Marijuana Legalization Campaign Says Court an Option If Petitions Rejected

Group says current policy denies voters ballot access and violates the First Amendment.

Jake Neher/WDET

There could be a legal showdown looming between state elections officials and a ballot campaign to legalize recreational marijuana.

The MILegalize campaign wants the state to count signatures that are more than 180 days old. Right now, those signatures are presumed to be outdated and invalid unless the campaign can prove the signer is still a registered voter. But that’s very hard to do without access to the state’s electronic voter database. It requires getting an affidavit from every voter or looking at records kept by local clerks.

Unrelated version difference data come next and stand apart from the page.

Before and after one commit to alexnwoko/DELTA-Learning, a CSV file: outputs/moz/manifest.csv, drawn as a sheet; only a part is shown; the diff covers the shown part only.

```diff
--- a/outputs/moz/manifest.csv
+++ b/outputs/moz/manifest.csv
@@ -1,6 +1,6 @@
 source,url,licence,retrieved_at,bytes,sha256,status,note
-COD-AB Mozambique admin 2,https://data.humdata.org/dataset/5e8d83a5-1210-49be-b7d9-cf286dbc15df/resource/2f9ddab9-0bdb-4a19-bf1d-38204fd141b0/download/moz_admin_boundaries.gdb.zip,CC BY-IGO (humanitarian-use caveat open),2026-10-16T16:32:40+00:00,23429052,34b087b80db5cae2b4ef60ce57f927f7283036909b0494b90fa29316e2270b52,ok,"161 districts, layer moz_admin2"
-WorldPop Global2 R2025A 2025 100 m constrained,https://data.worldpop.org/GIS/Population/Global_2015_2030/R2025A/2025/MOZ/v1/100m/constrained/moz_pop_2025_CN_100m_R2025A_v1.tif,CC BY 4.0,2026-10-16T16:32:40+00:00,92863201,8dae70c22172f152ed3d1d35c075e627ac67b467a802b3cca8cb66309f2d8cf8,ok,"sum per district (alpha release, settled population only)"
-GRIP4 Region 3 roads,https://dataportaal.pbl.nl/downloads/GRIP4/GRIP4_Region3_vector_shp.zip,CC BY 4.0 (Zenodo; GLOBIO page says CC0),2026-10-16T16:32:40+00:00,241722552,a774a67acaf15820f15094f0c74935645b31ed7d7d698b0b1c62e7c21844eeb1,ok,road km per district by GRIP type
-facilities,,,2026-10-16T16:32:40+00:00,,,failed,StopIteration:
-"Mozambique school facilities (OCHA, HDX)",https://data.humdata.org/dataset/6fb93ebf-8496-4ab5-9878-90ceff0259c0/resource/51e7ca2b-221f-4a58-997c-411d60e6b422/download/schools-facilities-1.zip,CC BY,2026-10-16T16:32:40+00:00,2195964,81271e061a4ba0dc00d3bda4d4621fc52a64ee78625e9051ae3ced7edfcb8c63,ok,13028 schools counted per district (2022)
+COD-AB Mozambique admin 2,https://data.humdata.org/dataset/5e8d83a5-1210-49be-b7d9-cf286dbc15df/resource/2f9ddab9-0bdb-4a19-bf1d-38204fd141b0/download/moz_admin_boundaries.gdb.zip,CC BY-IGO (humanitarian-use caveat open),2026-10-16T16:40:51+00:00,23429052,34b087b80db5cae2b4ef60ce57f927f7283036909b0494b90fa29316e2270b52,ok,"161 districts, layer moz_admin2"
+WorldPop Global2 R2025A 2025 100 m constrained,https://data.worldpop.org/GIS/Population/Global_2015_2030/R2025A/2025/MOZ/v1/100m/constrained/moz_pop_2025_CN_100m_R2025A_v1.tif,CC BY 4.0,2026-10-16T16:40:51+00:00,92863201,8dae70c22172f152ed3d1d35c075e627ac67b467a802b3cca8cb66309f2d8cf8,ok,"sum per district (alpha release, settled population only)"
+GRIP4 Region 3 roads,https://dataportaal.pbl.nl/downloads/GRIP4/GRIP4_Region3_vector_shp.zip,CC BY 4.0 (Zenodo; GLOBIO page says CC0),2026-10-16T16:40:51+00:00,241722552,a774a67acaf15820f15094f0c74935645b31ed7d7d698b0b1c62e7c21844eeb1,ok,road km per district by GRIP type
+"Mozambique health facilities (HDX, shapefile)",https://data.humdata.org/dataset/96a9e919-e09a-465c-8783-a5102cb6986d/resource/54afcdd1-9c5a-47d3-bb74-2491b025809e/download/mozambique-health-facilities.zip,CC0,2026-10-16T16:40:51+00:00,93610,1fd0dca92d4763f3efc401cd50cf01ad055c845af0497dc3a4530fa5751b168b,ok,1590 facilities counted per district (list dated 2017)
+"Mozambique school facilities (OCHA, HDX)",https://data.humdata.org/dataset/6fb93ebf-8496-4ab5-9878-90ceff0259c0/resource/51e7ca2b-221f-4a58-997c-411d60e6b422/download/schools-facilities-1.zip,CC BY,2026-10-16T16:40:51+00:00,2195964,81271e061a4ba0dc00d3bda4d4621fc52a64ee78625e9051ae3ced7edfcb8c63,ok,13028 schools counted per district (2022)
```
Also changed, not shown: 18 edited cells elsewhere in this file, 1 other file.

Republicans on the bipartisan Board of State Canvassers killed a proposal to allow campaigns to use the electronic database to prove voter registration. Canvasser Norm Shinkle says that wouldn’t be fair prior to the June 1 deadline to turn in petitions.

“I don’t think we should change the rules in the middle of the game,” he said.


“I’m outraged,” said Jeff Hank of MILegalize. “If they’re not approved then, yeah, we’re headed to litigation and that’s a shame because this could all be avoided.”

Hanks says the board policy denies voters ballot access to redress grievances and violates the First Amendment.

Other petition drives, including one to ban a drilling process known as “fracking,” that are struggling to gather enough signatures under the current rules could join a legal effort to challenge the current parameters.